Sean Loken, a sophomore from Wishek High School, demonstrates Friday how a solar powered device he created will move and follow the sun, or in this case, a light source. (John M. Steiner / The Sun)

Sean Loken, a sophomore at Wishek High School, had a display of small solar engines set up Friday at the 58th Annual Southeast Central Regional Science and Engineering Fair in Jamestown.

Loken said he has been working on developing small solar engines since seventh grade and has presented his project at the science and engineering fair each year since.

“The goal of this project is to find a solar engine powerful enough to run appliances in places where electricity isn’t readily available,” he said. He said these solar engines could be used to run items like water pumps and maybe even small refrigerators.
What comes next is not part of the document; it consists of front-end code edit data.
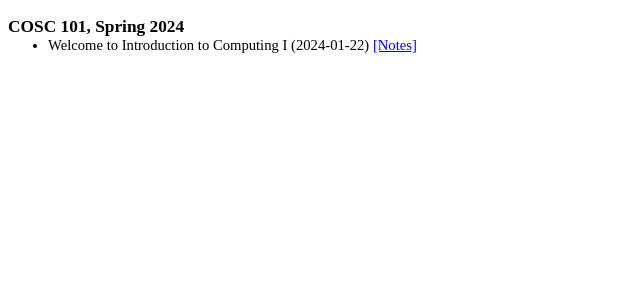
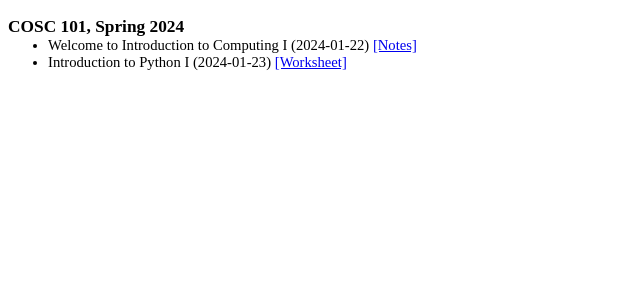
Before and after one commit to georgianahaldeman/cosc101, a Jekyll site: the page built from docs/notes/index.md, in a window 1280 px wide. Shown: the top 300 px of the page, without its empty margins (0-640 px from the left). Built offline with Jekyll 4.4.1, drawn with Linux system fonts in a browser that asks for light colours; our own code applies the rules of GitHub Pages for plain Markdown files.

Commit message:
1_23 worksheet

```diff
--- a/docs/notes/index.md
+++ b/docs/notes/index.md
@@ -2,7 +2,7 @@
 
 - Welcome to Introduction to Computing I (2024-01-22) [[Notes]](./files/1_22.pdf)
 
-<!-- - Introduction to Python I (2024-01-23) [[Worksheet]](./files/1_23.pdf) -->
+- Introduction to Python I (2024-01-23) [[Worksheet]](./files/1_23.pdf)
 
 <!-- - Welcome to Introduction to Computing I (2023-08-24) [[Worksheet]](./notes/8_24.pdf) [[Notes]](./answers/8_24_answers.pdf)
 
```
Loken’s solar engine display was one of the 105 project displays that students, grades 6-12, from Ashley, Ellendale, Kidder County and Wishek put together for the fair. All of the displays were reviewed by judges from all walks of life. The top 16 projects from the junior and senior high divisions will advance to the North Dakota State Science and Engineering Fair in Grand Forks on April 3-4.

Loken said his older brother started working on a solar project and that is what inspired him to do his solar engine project.

“My dad (James Loken) helped me out quite a bit,” Loken said.

Morgan Schnabel, an eighth-grade student from Wishek Public Schools, said her project was to determine if magnets have an effect on the rate of water flow.

“I used 200 milliliters of salted and nonsalted water,” she said. Schnabel used two different-sized magnets with different levels of magnetic force.

Her hypothesis was that the salted water would flow faster over the larger, more powerful magnet.

“What I found was the nonsalt solution water ran faster over both magnets,” Schnabel said.

This was Schnabel’s second year at the science and engineering fair. Last year her project was finding the fastest method for cooling down a can of pop.

“Use a mixture of ice, water and salt. That is the fastest way,” she said.

Austin Schmidt of Medina is a seventh-grade student at Tappen Public School. His project focused on the docility of cattle and what effect that has on how cattle feed.

“My hypothesis was that docile cattle feed better than cattle that are wilder,” he said.

Schmidt developed a rating scale of 1 to 5, with 1 being the most docile and 5 being the most wild. He weighed each cow in this experiment, then sent each cow through a cattle shoot to determine the animal’s docility. Cows that went through the shoot easy without any bucking or jumping were rated a 1 or 2. Cows that jumped or kicked somewhat received a 3 or 4. Cows that jumped out of the shoot or continually kicked or jumped while in the shoot were given a 5.

Two months later Schmidt weighed the cows in his experiment. To his surprise, the wilder cattle weighed more.

“The wilder cattle didn’t wait to go to the food. As soon as they saw it, they went after it,” he said.

Schmidt said this was his second year having a display at the fair and he would like to come back again next year.

“It’s a lot of fun, seeing the different projects,” he said.

Sun reporter Chris Olson can be reached at 701-952-8454 or by email at

Chris Olson

Hometown: Traverse City, MI College: Northwestern Michigan College and Michigan State University

(701) 952-8454